On February 7, 2012, the Internal Revenue Service (IRS) published proposed regulations to implement the Affordable Care Act’s (ACA) 2.3% excise tax on the sale price of medical devices sold by the manufacturer, producer, or importer of the device after December 31, 2012. The ACA defines a taxable medical device as any device (as defined in section 201(h) of the Federal Food, Drug, and Cosmetic Act) that is intended for humans and is listed as a medical device with FDA (or should have been listed) by a registered medical device establishment excluding eyeglasses, contact lenses, hearing aids, and any other medical device of a type that is generally purchased by the general public at retail for individual use. The proposed regulations set forth the IRS’s interpretation of key elements of the excise tax, including the retail exemption.

Additional details are available after the jump.

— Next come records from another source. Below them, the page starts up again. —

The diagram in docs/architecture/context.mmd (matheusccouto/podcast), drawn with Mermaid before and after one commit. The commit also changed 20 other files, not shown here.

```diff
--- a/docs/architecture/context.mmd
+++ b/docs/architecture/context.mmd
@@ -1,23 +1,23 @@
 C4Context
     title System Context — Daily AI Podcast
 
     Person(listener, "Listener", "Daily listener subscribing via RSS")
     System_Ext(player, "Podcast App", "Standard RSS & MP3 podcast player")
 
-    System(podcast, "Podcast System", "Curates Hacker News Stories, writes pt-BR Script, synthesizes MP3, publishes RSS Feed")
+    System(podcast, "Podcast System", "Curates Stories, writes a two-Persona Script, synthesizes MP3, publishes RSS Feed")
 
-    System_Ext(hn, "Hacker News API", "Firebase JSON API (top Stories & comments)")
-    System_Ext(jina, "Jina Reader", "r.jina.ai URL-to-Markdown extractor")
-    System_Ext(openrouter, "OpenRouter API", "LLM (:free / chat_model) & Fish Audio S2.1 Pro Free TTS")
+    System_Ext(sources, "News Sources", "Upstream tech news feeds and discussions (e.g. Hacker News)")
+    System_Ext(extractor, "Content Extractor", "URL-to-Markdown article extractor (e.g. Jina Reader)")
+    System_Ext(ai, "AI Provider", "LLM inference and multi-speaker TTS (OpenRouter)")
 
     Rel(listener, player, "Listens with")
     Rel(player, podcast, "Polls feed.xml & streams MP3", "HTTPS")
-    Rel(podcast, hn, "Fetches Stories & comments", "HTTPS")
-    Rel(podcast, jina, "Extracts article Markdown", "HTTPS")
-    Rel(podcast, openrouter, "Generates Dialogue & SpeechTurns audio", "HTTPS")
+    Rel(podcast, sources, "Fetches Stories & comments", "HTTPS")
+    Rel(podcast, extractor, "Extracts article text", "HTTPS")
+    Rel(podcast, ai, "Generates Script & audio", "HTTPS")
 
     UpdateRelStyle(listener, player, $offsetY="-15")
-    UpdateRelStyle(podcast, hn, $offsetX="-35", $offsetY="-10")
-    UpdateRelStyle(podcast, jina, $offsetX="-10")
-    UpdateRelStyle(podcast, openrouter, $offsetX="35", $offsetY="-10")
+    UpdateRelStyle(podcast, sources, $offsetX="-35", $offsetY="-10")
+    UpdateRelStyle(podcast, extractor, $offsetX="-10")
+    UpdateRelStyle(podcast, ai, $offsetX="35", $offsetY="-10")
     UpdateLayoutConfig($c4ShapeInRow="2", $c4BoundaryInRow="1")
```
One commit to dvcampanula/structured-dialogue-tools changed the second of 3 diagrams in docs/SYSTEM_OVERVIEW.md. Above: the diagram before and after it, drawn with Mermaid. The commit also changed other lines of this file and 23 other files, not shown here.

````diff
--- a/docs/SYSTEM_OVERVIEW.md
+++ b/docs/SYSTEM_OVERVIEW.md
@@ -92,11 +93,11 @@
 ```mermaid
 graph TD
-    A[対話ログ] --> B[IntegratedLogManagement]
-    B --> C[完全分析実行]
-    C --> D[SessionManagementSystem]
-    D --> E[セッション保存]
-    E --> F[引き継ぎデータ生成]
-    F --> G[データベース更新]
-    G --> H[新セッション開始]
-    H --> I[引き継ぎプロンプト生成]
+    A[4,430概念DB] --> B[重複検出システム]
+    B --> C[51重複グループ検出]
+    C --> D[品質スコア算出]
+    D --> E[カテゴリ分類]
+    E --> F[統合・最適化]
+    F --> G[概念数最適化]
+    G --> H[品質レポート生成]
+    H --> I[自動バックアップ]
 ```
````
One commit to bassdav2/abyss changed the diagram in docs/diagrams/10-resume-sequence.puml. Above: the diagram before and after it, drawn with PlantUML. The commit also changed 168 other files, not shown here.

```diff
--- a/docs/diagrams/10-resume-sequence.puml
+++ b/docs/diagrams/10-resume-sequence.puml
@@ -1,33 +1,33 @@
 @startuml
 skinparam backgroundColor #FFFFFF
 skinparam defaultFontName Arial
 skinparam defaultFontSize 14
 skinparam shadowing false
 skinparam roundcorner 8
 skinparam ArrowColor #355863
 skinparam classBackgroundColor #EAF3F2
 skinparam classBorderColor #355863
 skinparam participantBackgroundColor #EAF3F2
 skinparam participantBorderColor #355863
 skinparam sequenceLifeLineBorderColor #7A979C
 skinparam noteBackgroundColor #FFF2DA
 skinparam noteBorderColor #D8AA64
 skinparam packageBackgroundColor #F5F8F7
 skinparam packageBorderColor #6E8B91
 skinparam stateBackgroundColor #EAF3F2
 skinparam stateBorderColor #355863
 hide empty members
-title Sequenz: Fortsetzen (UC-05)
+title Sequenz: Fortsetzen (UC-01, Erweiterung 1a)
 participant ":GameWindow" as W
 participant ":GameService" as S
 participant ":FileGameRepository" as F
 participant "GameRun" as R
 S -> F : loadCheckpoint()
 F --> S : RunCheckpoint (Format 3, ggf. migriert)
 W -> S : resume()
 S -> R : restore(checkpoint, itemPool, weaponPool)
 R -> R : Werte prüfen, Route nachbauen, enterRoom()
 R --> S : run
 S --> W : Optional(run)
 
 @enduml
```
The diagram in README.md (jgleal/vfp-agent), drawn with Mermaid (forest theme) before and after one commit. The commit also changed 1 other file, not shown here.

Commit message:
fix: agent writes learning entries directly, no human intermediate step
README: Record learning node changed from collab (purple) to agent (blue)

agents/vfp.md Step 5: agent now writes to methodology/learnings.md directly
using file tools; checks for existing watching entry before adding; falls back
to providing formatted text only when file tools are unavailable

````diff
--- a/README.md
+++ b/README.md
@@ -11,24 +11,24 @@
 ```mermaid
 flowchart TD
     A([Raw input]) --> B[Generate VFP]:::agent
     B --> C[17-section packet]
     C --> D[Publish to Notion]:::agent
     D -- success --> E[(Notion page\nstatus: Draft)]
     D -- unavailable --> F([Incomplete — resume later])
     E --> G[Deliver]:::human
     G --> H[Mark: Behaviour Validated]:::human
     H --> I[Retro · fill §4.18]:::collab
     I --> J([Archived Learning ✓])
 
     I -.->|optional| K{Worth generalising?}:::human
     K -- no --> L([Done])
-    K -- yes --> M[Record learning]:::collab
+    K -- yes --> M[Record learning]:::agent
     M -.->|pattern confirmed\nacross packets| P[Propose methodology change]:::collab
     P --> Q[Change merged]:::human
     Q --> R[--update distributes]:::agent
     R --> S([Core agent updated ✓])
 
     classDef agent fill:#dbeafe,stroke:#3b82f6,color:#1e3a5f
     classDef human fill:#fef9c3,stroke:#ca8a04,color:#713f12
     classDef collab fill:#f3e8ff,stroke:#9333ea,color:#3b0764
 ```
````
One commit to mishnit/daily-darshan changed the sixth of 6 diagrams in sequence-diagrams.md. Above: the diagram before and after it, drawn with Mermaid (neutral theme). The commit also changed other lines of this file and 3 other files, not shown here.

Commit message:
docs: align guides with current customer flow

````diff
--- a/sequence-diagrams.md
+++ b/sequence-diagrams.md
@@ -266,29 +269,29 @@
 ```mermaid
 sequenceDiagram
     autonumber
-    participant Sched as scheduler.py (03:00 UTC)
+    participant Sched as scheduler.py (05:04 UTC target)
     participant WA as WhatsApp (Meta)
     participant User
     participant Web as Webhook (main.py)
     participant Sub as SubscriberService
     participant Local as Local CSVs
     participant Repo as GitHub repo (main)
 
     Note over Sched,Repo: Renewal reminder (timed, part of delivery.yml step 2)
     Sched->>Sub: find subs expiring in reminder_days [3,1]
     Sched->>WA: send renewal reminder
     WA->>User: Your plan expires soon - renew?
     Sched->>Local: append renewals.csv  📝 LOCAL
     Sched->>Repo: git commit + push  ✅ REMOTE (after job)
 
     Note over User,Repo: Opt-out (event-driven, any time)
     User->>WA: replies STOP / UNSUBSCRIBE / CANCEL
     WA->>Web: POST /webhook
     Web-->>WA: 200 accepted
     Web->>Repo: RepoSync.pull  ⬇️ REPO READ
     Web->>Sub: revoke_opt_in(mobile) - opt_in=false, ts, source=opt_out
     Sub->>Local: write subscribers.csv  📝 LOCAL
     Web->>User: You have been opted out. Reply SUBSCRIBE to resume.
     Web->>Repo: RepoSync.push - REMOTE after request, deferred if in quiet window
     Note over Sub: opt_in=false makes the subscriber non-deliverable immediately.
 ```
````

In brief, under the proposed regulations, a device is considered to be of a type generally purchased by the general public at retail for individual use if: (i) the device is regularly available for purchase and use by individual consumers who are not medical professionals, and (ii) the device’s design demonstrates that it is not primarily intended for use in a medical institution or office, or by medical professionals. The proposed regulations provide a set of non-exclusive factors for use in evaluating whether a taxable medical device qualifies for the retail exemption, as well as a safe harbor provision identifying certain categories of taxable medical devices determined to fall within the retail exemption. The safe harbor includes: (1) devices that are identified in the FDA’s IVD Home Use Lab Tests (over-the-counter, or OTC, tests) database; (2) devices described as OTC devices in the relevant FDA classification regulation heading; (3) devices that are described as OTC devices in the FDA’s product code name, device classification name, or the classification name field in the FDA’s device registration and listing database; and (4) certain devices that qualify as durable medical equipment, prosthetics, orthotics and supplies (DMEPOS) for which payment is available on a purchase basis under Medicare Part B payment rules in accordance with the fee schedule published by the Centers for Medicare & Medicaid Services (CMS).

The preamble to the proposed regulations also addresses the application of the excise tax to certain specific circumstances, including dual use devices, investigational devices, veterinary devices, and dental instruments. Existing rules governing manufacturer excise taxes, including exemptions for use by the purchaser for further manufacture, or for resale by the purchaser to a second purchaser for use by the second purchaser for further manufacture; and for export, generally will apply to this excise tax, subject to certain exceptions. The preamble to the proposed regulations discusses how these general rules will be applied to medical devices, including guidance on the meaning of manufacturer, importer, taxable event, and sales price. The IRS also addresses in the preamble a number of other issues raised by public comments submitted prior to the rulemaking, including classification of “convenience kits,” associated devices and components of devices, combination products, and medical software. Comments will be accepted until May 7, 2012. The notice of proposed rulemaking also includes a notice of a public hearing on the proposed regulations to be held on May 16, 2012.